Well and truly deserved, English manager Gareth Southgate is shushing his critics with some convincing and record breaking performances on the line.
There was a share of fuss about him being the luckiest manager not to face any top-notch side in WC (they defeated Tunisia, Panama, Colombia and Sweden and lost to Belgium in the group stage and eventually blown away by Croatia) and reaching the semis without being tested properly. He is now regulated to prove himself worthy of his posture in the Euro cup, after making some huge calls.
Keeping Sancho on the bench despite all the hatred and judgment he got to face, especially after that Scotland draw was tactically a bold call, but he stuck to his principles and instead of exposing himself to the media without being offended, he remained focused on achieving something bigger. They are now on the run of 7 successive clean sheets and are looking to bring it home that time out. But how he made that possible?
Luke Shaw was not in the starting 11 against Croatia in the first euro game. Rather, he favored a right footed Trippier on him at left back position. Gareth made him understand that there are stronger options than him if he didn’t play up to the standard. Shaw came back firmly. He is now the top supplier with 3 sharp, spiky assists. He also kept Sancho and Grealish on the bench for most of the group stage minutes, but when they came on to demonstrate their skills, they exploded on the opponent’s like a volcano.

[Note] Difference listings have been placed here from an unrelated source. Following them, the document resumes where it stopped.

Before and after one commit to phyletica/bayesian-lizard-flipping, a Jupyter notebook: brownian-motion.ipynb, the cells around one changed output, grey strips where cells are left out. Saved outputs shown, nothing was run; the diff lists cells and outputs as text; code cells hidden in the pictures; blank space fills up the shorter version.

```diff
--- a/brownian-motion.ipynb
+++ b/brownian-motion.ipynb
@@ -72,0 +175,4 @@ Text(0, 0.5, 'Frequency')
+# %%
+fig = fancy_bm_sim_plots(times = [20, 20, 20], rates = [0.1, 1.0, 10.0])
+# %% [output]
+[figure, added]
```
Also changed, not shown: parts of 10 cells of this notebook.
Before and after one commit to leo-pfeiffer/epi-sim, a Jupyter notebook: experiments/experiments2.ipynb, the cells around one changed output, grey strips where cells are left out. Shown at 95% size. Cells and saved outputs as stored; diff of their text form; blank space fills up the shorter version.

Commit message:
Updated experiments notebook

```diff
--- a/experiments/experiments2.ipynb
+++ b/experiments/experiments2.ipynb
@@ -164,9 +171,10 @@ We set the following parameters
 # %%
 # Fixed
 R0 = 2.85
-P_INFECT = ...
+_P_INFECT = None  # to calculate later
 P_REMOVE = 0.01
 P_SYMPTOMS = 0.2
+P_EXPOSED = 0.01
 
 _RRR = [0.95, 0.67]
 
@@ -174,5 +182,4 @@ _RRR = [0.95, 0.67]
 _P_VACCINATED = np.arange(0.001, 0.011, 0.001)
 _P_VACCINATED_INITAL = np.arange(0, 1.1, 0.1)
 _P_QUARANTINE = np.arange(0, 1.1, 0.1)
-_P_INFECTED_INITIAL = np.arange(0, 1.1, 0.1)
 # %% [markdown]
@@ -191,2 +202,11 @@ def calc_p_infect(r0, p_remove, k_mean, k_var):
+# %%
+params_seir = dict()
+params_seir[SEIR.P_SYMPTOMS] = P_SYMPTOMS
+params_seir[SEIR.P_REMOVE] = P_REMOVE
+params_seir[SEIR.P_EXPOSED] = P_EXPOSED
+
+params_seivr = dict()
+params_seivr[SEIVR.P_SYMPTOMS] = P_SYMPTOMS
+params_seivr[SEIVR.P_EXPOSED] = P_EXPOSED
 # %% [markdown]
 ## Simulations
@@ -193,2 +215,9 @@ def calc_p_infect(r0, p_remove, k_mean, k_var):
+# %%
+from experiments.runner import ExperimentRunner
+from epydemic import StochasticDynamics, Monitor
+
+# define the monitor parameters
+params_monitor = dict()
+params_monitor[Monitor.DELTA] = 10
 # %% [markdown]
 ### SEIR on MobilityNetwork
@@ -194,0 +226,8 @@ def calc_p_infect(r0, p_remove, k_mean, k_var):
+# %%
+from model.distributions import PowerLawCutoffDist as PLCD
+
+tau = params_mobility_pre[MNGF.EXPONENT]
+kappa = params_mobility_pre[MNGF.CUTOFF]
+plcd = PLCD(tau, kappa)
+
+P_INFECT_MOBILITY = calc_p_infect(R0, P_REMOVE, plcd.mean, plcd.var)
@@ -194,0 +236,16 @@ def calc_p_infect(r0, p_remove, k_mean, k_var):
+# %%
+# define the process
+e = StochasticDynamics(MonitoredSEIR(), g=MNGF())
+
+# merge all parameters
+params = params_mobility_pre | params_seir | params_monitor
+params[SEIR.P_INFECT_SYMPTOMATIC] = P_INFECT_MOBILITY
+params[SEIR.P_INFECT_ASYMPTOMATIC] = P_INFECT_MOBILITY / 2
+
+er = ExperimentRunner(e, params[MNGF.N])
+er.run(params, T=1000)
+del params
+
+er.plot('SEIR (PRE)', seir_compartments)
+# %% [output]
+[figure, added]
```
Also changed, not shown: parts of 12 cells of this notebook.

To delay your standouts on a bench with any purpose is an education. But you have to comport yourself in masterful manners to get the finest out of them, otherwise they’d be Jack Wilshere’s and Kaka’s, who were frozen out by their respective clubs. The Gareth Southgate case study is a distinct representation of the cleverness of a manager on how to shuffle, rearrange, reorganize. Using your substitutes appropriately is a piece of craft.